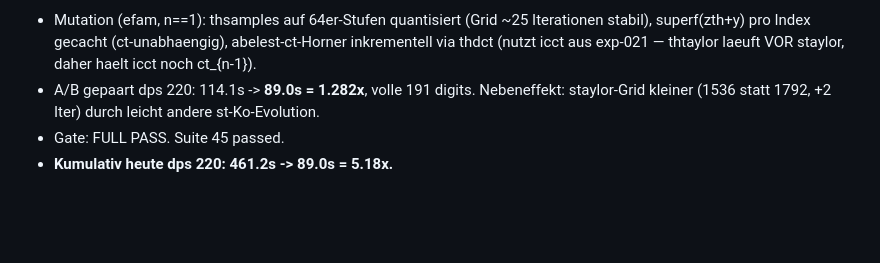
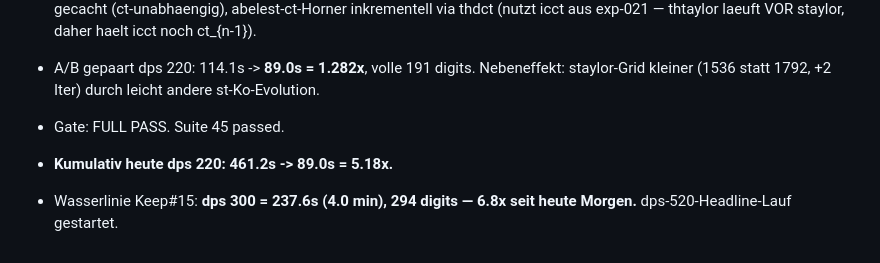
Before and after one commit to Lightrunnerwastaken/gp-tetration, a Markdown page: research/journal.md, the part around the change. GitHub-like rendering; blank space fills up the shorter version.

Commit message:
research: Wasserlinie Keep#15 dps300 = 4.0 min (6.8x heute)
Co-Authored-By: Claude Fable 5 <noreply@anthropic.com>

```diff
--- a/research/journal.md
+++ b/research/journal.md
@@ -786,3 +786,6 @@ Format pro Eintrag:
   leicht andere st-Ko-Evolution.
 - Gate: FULL PASS. Suite 45 passed.
 - **Kumulativ heute dps 220: 461.2s -> 89.0s = 5.18x.**
+
+- Wasserlinie Keep#15: **dps 300 = 237.6s (4.0 min), 294 digits — 6.8x
+  seit heute Morgen.** dps-520-Headline-Lauf gestartet.
```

*What the task asks*. All lines starting at the one holding "research: Wasserlinie Keep#15" and ending at the last line above must be output exactly, and no other line may appear.

*Finished exercise*.
research: Wasserlinie Keep#15 dps300 = 4.0 min (6.8x heute)
Co-Authored-By: Claude Fable 5 <noreply@anthropic.com>

```diff
--- a/research/journal.md
+++ b/research/journal.md
@@ -786,3 +786,6 @@ Format pro Eintrag:
   leicht andere st-Ko-Evolution.
 - Gate: FULL PASS. Suite 45 passed.
 - **Kumulativ heute dps 220: 461.2s -> 89.0s = 5.18x.**
+
+- Wasserlinie Keep#15: **dps 300 = 237.6s (4.0 min), 294 digits — 6.8x
+  seit heute Morgen.** dps-520-Headline-Lauf gestartet.
```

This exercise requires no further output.